Required action: Word for word, reproduce each entry.

Given records:

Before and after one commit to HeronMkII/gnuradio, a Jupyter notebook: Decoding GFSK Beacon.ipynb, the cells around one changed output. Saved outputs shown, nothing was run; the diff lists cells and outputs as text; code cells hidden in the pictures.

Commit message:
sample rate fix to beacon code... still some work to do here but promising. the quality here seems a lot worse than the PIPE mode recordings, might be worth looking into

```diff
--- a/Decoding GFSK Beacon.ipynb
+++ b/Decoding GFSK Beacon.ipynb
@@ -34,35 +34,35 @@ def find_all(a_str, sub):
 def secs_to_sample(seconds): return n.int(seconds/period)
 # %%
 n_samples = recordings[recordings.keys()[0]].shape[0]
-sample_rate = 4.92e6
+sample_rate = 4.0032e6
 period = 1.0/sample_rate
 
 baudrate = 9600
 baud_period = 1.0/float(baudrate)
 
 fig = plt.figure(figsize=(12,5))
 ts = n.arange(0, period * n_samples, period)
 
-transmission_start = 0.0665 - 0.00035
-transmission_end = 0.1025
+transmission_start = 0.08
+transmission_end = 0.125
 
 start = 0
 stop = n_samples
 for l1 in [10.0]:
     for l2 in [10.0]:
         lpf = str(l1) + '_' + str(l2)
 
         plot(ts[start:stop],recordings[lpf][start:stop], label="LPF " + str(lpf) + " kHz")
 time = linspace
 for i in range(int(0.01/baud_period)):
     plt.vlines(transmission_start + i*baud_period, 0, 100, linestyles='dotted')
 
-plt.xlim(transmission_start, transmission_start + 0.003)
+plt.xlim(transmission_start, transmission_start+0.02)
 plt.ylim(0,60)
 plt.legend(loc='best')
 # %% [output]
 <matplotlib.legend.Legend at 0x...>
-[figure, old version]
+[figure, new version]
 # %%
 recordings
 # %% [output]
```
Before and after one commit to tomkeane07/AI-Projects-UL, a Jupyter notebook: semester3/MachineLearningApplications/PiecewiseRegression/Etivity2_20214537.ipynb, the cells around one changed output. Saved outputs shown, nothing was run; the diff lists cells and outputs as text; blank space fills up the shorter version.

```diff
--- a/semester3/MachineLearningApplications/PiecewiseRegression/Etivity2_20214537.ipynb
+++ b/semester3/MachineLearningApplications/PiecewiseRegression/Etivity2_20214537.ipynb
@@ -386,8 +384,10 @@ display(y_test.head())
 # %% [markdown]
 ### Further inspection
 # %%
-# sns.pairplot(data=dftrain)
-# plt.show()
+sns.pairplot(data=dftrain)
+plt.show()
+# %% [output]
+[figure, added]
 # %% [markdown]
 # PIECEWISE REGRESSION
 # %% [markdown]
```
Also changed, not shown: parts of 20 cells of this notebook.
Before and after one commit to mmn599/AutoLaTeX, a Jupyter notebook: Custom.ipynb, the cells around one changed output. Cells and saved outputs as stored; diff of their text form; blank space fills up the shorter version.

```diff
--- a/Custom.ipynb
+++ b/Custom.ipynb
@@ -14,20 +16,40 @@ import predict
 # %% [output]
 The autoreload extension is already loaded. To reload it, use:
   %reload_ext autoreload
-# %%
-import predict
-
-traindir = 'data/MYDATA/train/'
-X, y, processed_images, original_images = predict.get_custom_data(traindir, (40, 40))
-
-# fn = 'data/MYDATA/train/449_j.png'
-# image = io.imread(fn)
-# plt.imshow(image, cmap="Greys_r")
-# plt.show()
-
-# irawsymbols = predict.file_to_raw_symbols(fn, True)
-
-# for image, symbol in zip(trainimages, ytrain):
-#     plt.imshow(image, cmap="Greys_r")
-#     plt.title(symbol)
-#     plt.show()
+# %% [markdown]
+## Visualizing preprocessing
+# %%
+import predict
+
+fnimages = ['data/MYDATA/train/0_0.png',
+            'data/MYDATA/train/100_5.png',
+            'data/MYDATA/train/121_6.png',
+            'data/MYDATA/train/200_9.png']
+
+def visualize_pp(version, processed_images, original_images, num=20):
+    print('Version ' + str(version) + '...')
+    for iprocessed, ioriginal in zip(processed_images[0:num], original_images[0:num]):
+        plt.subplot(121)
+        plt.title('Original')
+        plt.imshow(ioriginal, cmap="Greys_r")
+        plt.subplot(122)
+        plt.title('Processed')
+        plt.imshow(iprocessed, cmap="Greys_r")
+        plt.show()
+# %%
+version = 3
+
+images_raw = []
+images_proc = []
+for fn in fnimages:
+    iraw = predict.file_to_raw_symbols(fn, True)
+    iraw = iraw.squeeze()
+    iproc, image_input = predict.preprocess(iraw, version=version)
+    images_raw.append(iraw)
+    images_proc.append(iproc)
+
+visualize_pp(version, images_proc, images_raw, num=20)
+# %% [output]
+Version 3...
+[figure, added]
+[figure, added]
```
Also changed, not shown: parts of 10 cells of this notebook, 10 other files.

Solution to the problem:
Before and after one commit to HeronMkII/gnuradio, a Jupyter notebook: Decoding GFSK Beacon.ipynb, the cells around one changed output. Saved outputs shown, nothing was run; the diff lists cells and outputs as text; code cells hidden in the pictures.

Commit message:
sample rate fix to beacon code... still some work to do here but promising. the quality here seems a lot worse than the PIPE mode recordings, might be worth looking into

```diff
--- a/Decoding GFSK Beacon.ipynb
+++ b/Decoding GFSK Beacon.ipynb
@@ -34,35 +34,35 @@ def find_all(a_str, sub):
 def secs_to_sample(seconds): return n.int(seconds/period)
 # %%
 n_samples = recordings[recordings.keys()[0]].shape[0]
-sample_rate = 4.92e6
+sample_rate = 4.0032e6
 period = 1.0/sample_rate
 
 baudrate = 9600
 baud_period = 1.0/float(baudrate)
 
 fig = plt.figure(figsize=(12,5))
 ts = n.arange(0, period * n_samples, period)
 
-transmission_start = 0.0665 - 0.00035
-transmission_end = 0.1025
+transmission_start = 0.08
+transmission_end = 0.125
 
 start = 0
 stop = n_samples
 for l1 in [10.0]:
     for l2 in [10.0]:
         lpf = str(l1) + '_' + str(l2)
 
         plot(ts[start:stop],recordings[lpf][start:stop], label="LPF " + str(lpf) + " kHz")
 time = linspace
 for i in range(int(0.01/baud_period)):
     plt.vlines(transmission_start + i*baud_period, 0, 100, linestyles='dotted')
 
-plt.xlim(transmission_start, transmission_start + 0.003)
+plt.xlim(transmission_start, transmission_start+0.02)
 plt.ylim(0,60)
 plt.legend(loc='best')
 # %% [output]
 <matplotlib.legend.Legend at 0x...>
-[figure, old version]
+[figure, new version]
 # %%
 recordings
 # %% [output]
```
Before and after one commit to tomkeane07/AI-Projects-UL, a Jupyter notebook: semester3/MachineLearningApplications/PiecewiseRegression/Etivity2_20214537.ipynb, the cells around one changed output. Saved outputs shown, nothing was run; the diff lists cells and outputs as text; blank space fills up the shorter version.

```diff
--- a/semester3/MachineLearningApplications/PiecewiseRegression/Etivity2_20214537.ipynb
+++ b/semester3/MachineLearningApplications/PiecewiseRegression/Etivity2_20214537.ipynb
@@ -386,8 +384,10 @@ display(y_test.head())
 # %% [markdown]
 ### Further inspection
 # %%
-# sns.pairplot(data=dftrain)
-# plt.show()
+sns.pairplot(data=dftrain)
+plt.show()
+# %% [output]
+[figure, added]
 # %% [markdown]
 # PIECEWISE REGRESSION
 # %% [markdown]
```
Also changed, not shown: parts of 20 cells of this notebook.
Before and after one commit to mmn599/AutoLaTeX, a Jupyter notebook: Custom.ipynb, the cells around one changed output. Cells and saved outputs as stored; diff of their text form; blank space fills up the shorter version.

```diff
--- a/Custom.ipynb
+++ b/Custom.ipynb
@@ -14,20 +16,40 @@ import predict
 # %% [output]
 The autoreload extension is already loaded. To reload it, use:
   %reload_ext autoreload
-# %%
-import predict
-
-traindir = 'data/MYDATA/train/'
-X, y, processed_images, original_images = predict.get_custom_data(traindir, (40, 40))
-
-# fn = 'data/MYDATA/train/449_j.png'
-# image = io.imread(fn)
-# plt.imshow(image, cmap="Greys_r")
-# plt.show()
-
-# irawsymbols = predict.file_to_raw_symbols(fn, True)
-
-# for image, symbol in zip(trainimages, ytrain):
-#     plt.imshow(image, cmap="Greys_r")
-#     plt.title(symbol)
-#     plt.show()
+# %% [markdown]
+## Visualizing preprocessing
+# %%
+import predict
+
+fnimages = ['data/MYDATA/train/0_0.png',
+            'data/MYDATA/train/100_5.png',
+            'data/MYDATA/train/121_6.png',
+            'data/MYDATA/train/200_9.png']
+
+def visualize_pp(version, processed_images, original_images, num=20):
+    print('Version ' + str(version) + '...')
+    for iprocessed, ioriginal in zip(processed_images[0:num], original_images[0:num]):
+        plt.subplot(121)
+        plt.title('Original')
+        plt.imshow(ioriginal, cmap="Greys_r")
+        plt.subplot(122)
+        plt.title('Processed')
+        plt.imshow(iprocessed, cmap="Greys_r")
+        plt.show()
+# %%
+version = 3
+
+images_raw = []
+images_proc = []
+for fn in fnimages:
+    iraw = predict.file_to_raw_symbols(fn, True)
+    iraw = iraw.squeeze()
+    iproc, image_input = predict.preprocess(iraw, version=version)
+    images_raw.append(iraw)
+    images_proc.append(iproc)
+
+visualize_pp(version, images_proc, images_raw, num=20)
+# %% [output]
+Version 3...
+[figure, added]
+[figure, added]
```
Also changed, not shown: parts of 10 cells of this notebook, 10 other files.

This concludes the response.